Life started normally in the summer capital, Srinagar and all other major towns of the Valley on Monday as people thronged markets, banks and workplaces. Law enforcing agencies, though, were alert and on their toes.
Educational institutions opened normally, as scores of school buses carrying children started dotting the roads in the morning. Parents eagerly waited at bus stops to see their children off to school.
Interestingly, to make up for the time lost because of the disturbed law and order situation over the last one month, some private schools have decided to keep their institutions open on Sundays too.
Even markets which usually remain closed on Sundays, remained open on March 17.
Authorities, however, have little reason for complacency. Separatists have been issuing schedules of protests on a weekly basis, asking people to observe shutdowns.
The calendar of protests is issued by the United Coordination Committee of various separatist groups called the Muttahida Majlis-e-Mushawarat (MMM).
A marked difference, however, between the protests of 2010 and now, is that the shutdown calls these days are restricted to just one day a week.

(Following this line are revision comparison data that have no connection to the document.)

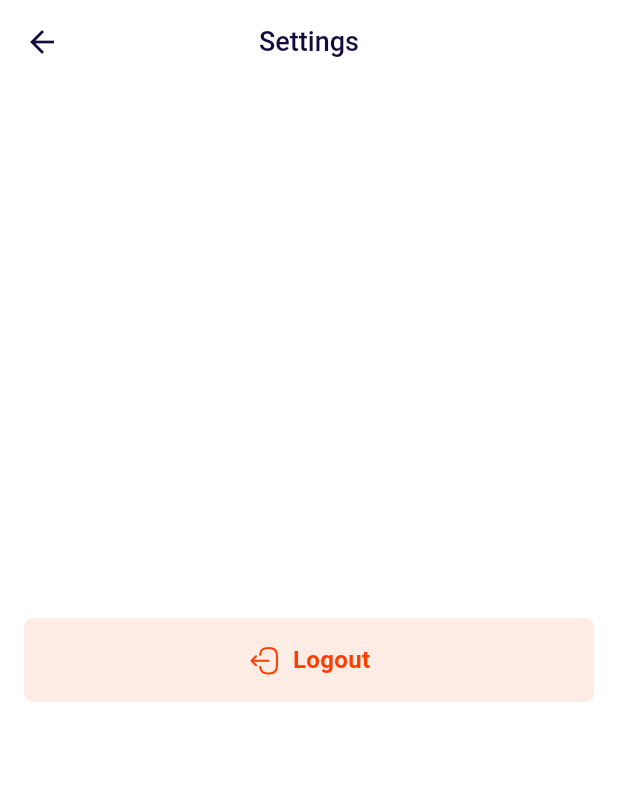
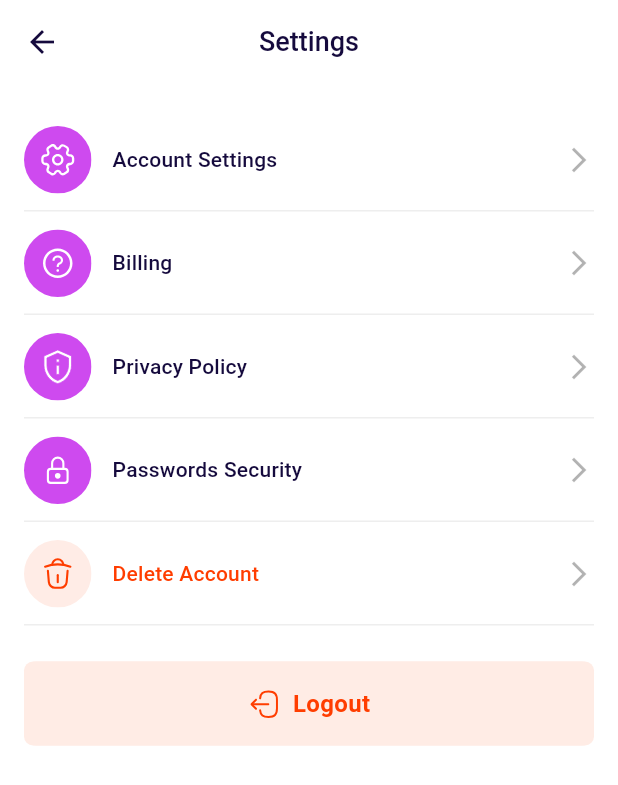
Before and after one commit to muneeb117/mywords.ai, a Flutter app: the SettingsPage screen opened by its route, on a phone screen of 412 x 824 dp. Shown: the top 785 px of the screen. Run offline on Flutter 3.47's test engine with Material 3 defaults, Android fonts, the phone set to English and light mode, and no system bars; our stand-ins replace bloc, dartz, device_info_plus, dio, file_picker, flutter_bloc and 5 more; missing offline and left inert: docx_to_text, syncfusion_flutter_pdf; accounts and stored records are empty.

Commit message:
settings/security page designed

```diff
--- a/lib/common/components/custom_text_field.dart
+++ b/lib/common/components/custom_text_field.dart
@@ -112,7 +112,7 @@ class InputField extends StatelessWidget {
         hintStyle: TextStyle(
           color: Color(0xff9E9E9E),
           fontSize: 14,
-          fontWeight: FontWeight.normal,
+          fontWeight: FontWeight.w500,
         ),
         prefixIcon: hasPrefixIcon
             ? Padding(
@@ -141,14 +141,14 @@ class InputField extends StatelessWidget {
         border: OutlineInputBorder(
           borderRadius: BorderRadius.circular(8),
           borderSide: BorderSide(
-            color: Color(0xffEDEDED),
+            color: Color(0xffEAECF0),
             width: 1,
           ),
         ),
         enabledBorder: OutlineInputBorder(
           borderRadius: BorderRadius.circular(8),
           borderSide: BorderSide(
-            color: Color(0xffEDEDED),
+            color: Color(0xffEAECF0),
             width: 1,
           ),
         ),
--- a/lib/config/routes/route_manager.dart
+++ b/lib/config/routes/route_manager.dart
@@ -10,6 +10,8 @@ import 'package:mywords/modules/authentication/pages/signup/signup_page.dart';
 import 'package:mywords/modules/authentication/pages/signup/two_factor_signup_page.dart';
 import 'package:mywords/modules/home/pages/home_page.dart';
 import 'package:mywords/modules/onboarding/pages/onboarding_page.dart';
+import 'package:mywords/modules/settings/pages/account_settings_page.dart';
+import 'package:mywords/modules/settings/pages/password_security_page.dart';
 import 'package:mywords/modules/settings/pages/settings_page.dart';
 import 'package:mywords/modules/startup/pages/splash_page.dart';
 
@@ -27,6 +29,8 @@ class RouteManager {
   static const String humanizer = '/humanizer';
   static const String detector = '/detector';
   static const String setting = '/setting';
+  static const String accountSettings = '/accountSettings';
+  static const String passwordSecurity = '/passwordSecurity';
 
   // Route generator
   static Route<dynamic> generateRoute(RouteSettings settings) {
@@ -49,6 +53,10 @@ class RouteManager {
         return CupertinoPageRoute(builder: (_) => const HomePage());
       case setting:
         return CupertinoPageRoute(builder: (_) => const SettingsPage());
+      case accountSettings:
+        return CupertinoPageRoute(builder: (_) => const AccountSettingsPage());
+      case passwordSecurity:
+        return CupertinoPageRoute(builder: (_) => const PasswordSecurityPage());
 
       /// The [preference] and [output] ai-writer routes are being called with [PageRouteBuilder]
       case aiWriterInput:
--- a/lib/core/exceptions/api_error.dart
+++ b/lib/core/exceptions/api_error.dart
@@ -14,9 +14,10 @@ class ApiError implements Exception {
   });
 
   factory ApiError.fromDioException(DioException dioException) {
+    print('dio exception is :: ${dioException}');
     final _log = logger(ApiError);
     if (dioException.response != null) {
-      log('ApiError.fromDioException: ${dioException.response?.data}');
+      log('ApiError.fromDioException: ${dioException.response}');
       switch (dioException.response?.statusCode) {
         case 401:
           return ApiError(
--- a/lib/modules/home/widgets/home_header.dart
+++ b/lib/modules/home/widgets/home_header.dart
@@ -35,7 +35,7 @@ class HomeHeader extends StatelessWidget {
             },
             child: Padding(
               padding: const EdgeInsets.only(left: 4.0),
-              child: SvgPicture.asset('assets/images/svg/ic_settings.svg'),
+              child: SvgPicture.asset('assets/images/svg/ic_settings_nav.svg'),
             ),
           )
         ],
--- a/lib/modules/settings/pages/settings_page.dart
+++ b/lib/modules/settings/pages/settings_page.dart
@@ -6,6 +6,7 @@ import 'package:mywords/config/routes/route_manager.dart';
 import 'package:mywords/constants/app_colors.dart';
 import 'package:mywords/core/di/service_locator.dart';
 import 'package:mywords/modules/settings/cubit/logout_cubit.dart';
+import 'package:mywords/modules/settings/widgets/settings_tile.dart';
 import 'package:mywords/utils/extensions/extended_context.dart';
 
 class SettingsPage extends StatelessWidget {
@@ -22,10 +23,45 @@ class SettingsPage extends StatelessWidget {
             body: Padding(
               padding: const EdgeInsets.all(16.0),
               child: Column(
-                mainAxisAlignment: MainAxisAlignment.center,
+                crossAxisAlignment: CrossAxisAlignment.start,
                 children: [
-                  Center(
-                    child: BlocConsumer<LogoutCubit, LogoutState>(
+                  SettingsTile(
+                    onTap: () {
+                      Navigator.pushNamed(context, RouteManager.accountSettings);
+                    },
+                    title: 'Account Settings',
+                    assetPath: 'assets/images/svg/ic_settings.svg',
+                  ),
+                  Divider(height: 0, color: Color(0xffEEEEEE)),
+                  SettingsTile(
+                    onTap: () {},
+                    title: 'Billing',
+                    assetPath: 'assets/images/svg/ic_billing.svg',
+                  ),
+                  Divider(height: 0, color: Color(0xffEEEEEE)),
+                  SettingsTile(
+                    onTap: () {},
+                    title: 'Privacy Policy',
+                    assetPath: 'assets/images/svg/ic_privacy_policy.svg',
+                  ),
+                  Divider(height: 0, color: Color(0xffEEEEEE)),
+                  SettingsTile(
+                    onTap: () {
+                      Navigator.pushNamed(context, RouteManager.passwordSecurity);
+                    },
+                    title: 'Passwords Security',
+                    assetPath: 'assets/images/svg/ic_password_security.svg',
+                  ),
+                  Divider(height: 0, color: Color(0xffEEEEEE)),
+                  SettingsTile(
+                    onTap: () {},
+                    title: 'Delete Account',
+                    assetPath: 'assets/images/svg/ic_delete_acc.svg',
+                    textColor: Color(0xffFF3D00),
+                  ),
+                  Divider(height: 0, color: Color(0xffEEEEEE)),
+                  SizedBox(height: 24),
+                  BlocConsumer<LogoutCubit, LogoutState>(
                     listener: (context, state) {
                       if (state.logoutStatus == LogoutStatus.success) {
                         Navigator.pushNamedAndRemoveUntil(context, RouteManager.login, (route) => false);
@@ -48,7 +84,6 @@ class SettingsPage extends StatelessWidget {
                         title: 'Logout',
                       );
                     },
-                    ),
                   )
                 ],
               ),
--- /dev/null
+++ b/lib/modules/settings/widgets/settings_tile.dart
@@ -0,0 +1,46 @@
+import 'package:flutter/material.dart';
+import 'package:flutter_svg/flutter_svg.dart';
+import 'package:mywords/utils/extensions/extended_context.dart';
+
+class SettingsTile extends StatelessWidget {
+  const SettingsTile({
+    super.key,
+    required this.onTap,
+    required this.title,
+    required this.assetPath,
+    this.textColor,
+  });
+
+  final String title;
+  final String assetPath;
+  final VoidCallback onTap;
+  final Color? textColor;
+
+  @override
+  Widget build(BuildContext context) {
+    return GestureDetector(
+      behavior: HitTestBehavior.opaque,
+      onTap: onTap,
+      child: Container(
+        padding: EdgeInsets.symmetric(vertical: 12),
+        child: Row(
+          children: [
+            SvgPicture.asset(
+              assetPath,
+              height: 45,
+              width: 45,
+            ),
+            SizedBox(width: 14),
+            Text(title, style: context.textTheme.titleMedium?.copyWith(color: textColor ?? context.colorScheme.onSurface)),
+            Spacer(),
+            Icon(
+              Icons.arrow_forward_ios_outlined,
+              color: Colors.black.withOpacity(0.3),
+              size: 20,
+            )
+          ],
+        ),
+      ),
+    );
+  }
+}
--- a/lib/modules/startup/pages/splash_page.dart
+++ b/lib/modules/startup/pages/splash_page.dart
@@ -11,7 +11,10 @@ class SplashPage extends StatelessWidget {
   @override
   Widget build(BuildContext context) {
     return BlocProvider(
-      create: (context) => SplashCubit(sessionRepository: sl())..init(),
+      create: (context) => SplashCubit(
+        sessionRepository: sl(),
+        dioClient: sl(),
+      )..init(),
       child: BlocListener<SplashCubit, SplashState>(
         listener: (context, state) {
           if (state is ShowLogin) {
```
Also changed, not shown: lib/core/network/dio_client.dart (+6 -2 lines), lib/modules/settings/pages/account_settings_page.dart (added, +11 -0 lines), lib/modules/settings/pages/password_security_page.dart (added, +44 -0 lines), lib/modules/startup/cubit/splash_cubit.dart (+6 -1 lines), assets/images/svg/ic_billing.svg (added), assets/images/svg/ic_delete_acc.svg (added), assets/images/svg/ic_password_security.svg (added), assets/images/svg/ic_privacy_policy.svg (added), assets/images/svg/ic_settings.svg, assets/images/svg/ic_settings_nav.svg (added), 2 other files. Lines whose indentation alone changed are shown as unchanged.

In 2010, continuous and uninterrupted shutdowns during the summer months had generated a backlash among the people. Despite stone-pelting incidents and the threat of being caught in clashes between security forces and unruly mobs wielding stones, parents chose to send their children to schools and colleges this time.
In the wake of Afzal Guru’s hanging on February 9, separatist groups have launched a campaign to mount pressure on the government for returning the mortal remains of Guru to his family in Kashmir. Guru was buried in Tihar Central Jail.